Recently, the writer/producer of the film Innocence of Muslims Mark Basseley Youssef was sent to prison for one year on charges unrelated to this effort to insult the Prophet of Islam. According to law, since his motive was not to provoke violence but "only" to express hatred, he could not be charged for slander, obscenity and or profanity (speech unprotected in the First Amendment and existing in this film).
Although freedom of speech is absolutely essential, the government should not allow people to dissipate hate and "spiritual abuse" in its name. It should take into account the power of hate speech amidst the tremendous religious diversity existing in our country. The Internet is a great medium to connect, learn and share but when hate groups use it as an avenue to perpetuate their agenda, it becomes a serious problem demanding attention.
In wake of the strong reaction to this movie which shook the whole world, maybe it is time to limit freedom of speech to incorporate hate speech punishable by law even when it is not provoking physical harm in order to preserve peace, promote compassion and tolerance.
Some may argue that since hate speech rarely results in violence, there is no need to prohibit it. But Ronald Alexander, author and Executive Director of "The Open Mind Training Institute," compared hate speech to "powerful weapons" in one of his articles, which could "inflict deep and hurtful psychological wounds" when used irresponsibly. When people are allowed to spread mistrust and hate about a particular person or group, it does have an effect on public's perceptions over time. With Muslims comprising less than one percent of the U.S population, is emergence of "Islamophobia" in recent years coincidental? Certainly not.

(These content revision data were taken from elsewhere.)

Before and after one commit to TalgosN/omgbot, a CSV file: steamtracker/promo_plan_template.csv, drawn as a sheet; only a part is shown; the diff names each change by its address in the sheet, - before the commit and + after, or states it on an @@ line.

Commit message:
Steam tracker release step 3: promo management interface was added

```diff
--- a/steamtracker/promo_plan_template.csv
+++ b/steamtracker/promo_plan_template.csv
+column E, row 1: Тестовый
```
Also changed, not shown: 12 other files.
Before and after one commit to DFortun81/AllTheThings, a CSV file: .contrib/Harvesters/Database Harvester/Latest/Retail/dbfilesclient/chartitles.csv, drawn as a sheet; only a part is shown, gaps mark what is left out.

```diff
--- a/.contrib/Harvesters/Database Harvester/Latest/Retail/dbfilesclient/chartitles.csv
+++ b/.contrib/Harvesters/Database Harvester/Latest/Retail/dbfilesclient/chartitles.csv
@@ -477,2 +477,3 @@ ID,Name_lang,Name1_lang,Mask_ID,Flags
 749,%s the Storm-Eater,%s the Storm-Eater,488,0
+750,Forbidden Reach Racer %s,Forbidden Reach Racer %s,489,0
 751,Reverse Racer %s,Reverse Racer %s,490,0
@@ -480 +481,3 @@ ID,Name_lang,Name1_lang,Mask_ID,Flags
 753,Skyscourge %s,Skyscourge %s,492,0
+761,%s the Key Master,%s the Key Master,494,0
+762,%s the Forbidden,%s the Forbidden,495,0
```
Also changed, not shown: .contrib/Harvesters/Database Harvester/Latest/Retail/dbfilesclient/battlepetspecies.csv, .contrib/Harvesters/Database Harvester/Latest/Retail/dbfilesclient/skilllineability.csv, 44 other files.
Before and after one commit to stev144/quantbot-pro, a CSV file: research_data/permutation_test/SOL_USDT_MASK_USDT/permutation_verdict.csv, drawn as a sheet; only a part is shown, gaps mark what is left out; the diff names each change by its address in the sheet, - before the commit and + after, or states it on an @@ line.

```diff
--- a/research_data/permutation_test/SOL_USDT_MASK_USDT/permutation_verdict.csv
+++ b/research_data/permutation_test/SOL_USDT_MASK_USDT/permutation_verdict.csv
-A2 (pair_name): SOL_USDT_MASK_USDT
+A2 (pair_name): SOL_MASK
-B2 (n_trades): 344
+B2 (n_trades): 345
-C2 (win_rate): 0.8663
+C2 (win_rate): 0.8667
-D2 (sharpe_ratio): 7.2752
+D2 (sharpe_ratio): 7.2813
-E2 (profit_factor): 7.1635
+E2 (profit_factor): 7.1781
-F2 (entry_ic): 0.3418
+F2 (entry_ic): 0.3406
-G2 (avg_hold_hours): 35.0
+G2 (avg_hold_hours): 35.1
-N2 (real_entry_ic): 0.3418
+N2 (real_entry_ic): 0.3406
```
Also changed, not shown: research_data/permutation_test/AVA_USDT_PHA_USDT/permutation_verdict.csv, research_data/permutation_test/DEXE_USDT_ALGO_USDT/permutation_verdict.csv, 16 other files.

The said movie is an example of the abuse of freedom of speech. After all, hate speech allows worse abuse of minorities. As the CEO of Canadian Jewish Congress Bernie Farber once pointed out, "Racist war, from the ethnic cleansing in Cambodia, to the Balkans, to Darfur, to the Holocaust, did not start in a vacuum. Hateful words do have an effect." Not surprisingly, evidence revealed that the Norwegian mass murderer Anders Breivik was a big fan of anti-Muslim blogger Pamela Geller, who recently ran an anti-Muslim hate campaign in New York subway stations giving the impression that all Muslims are "savages."
The debate to limit hate speech is nothing new but advocates of freedom of speech compare any restriction on freedom of speech to limiting freedom of conscience. While there are some countries which are persecuting minorities with their controversial blasphemy laws, many others, including England, France, Australia, Poland, Hungary, New Zealand, Germany and more recently even Canada and Mexico have some kind of hate laws in place to restrict speech including Holocaust denial, anti-Semitism and provoking religious hatred with punishments ranging anything from heavy fines to even jail time.
Since the U.S is a melting pot of different cultures and religions, there is even greater need to promote tolerance instead of hate. Freedom of religion, speech and expression is pivotal to social development but limits ensure a decent, moral, tolerant and compassionate society. The Internet has turned the world into a global village so what happens there affects the whole world. Everybody needs to act responsibly and stop abusing their freedoms in the absence of a concrete hate law.
As His Holiness Mirza Masroor Ahmad, the current caliph of the Ahmadiyya Muslim Community, recently stated in his sermon, "Let it not be that in the name of freedom of speech the peace of the entire world be destroyed."
Saima Ahmad is a resident of Suwanee.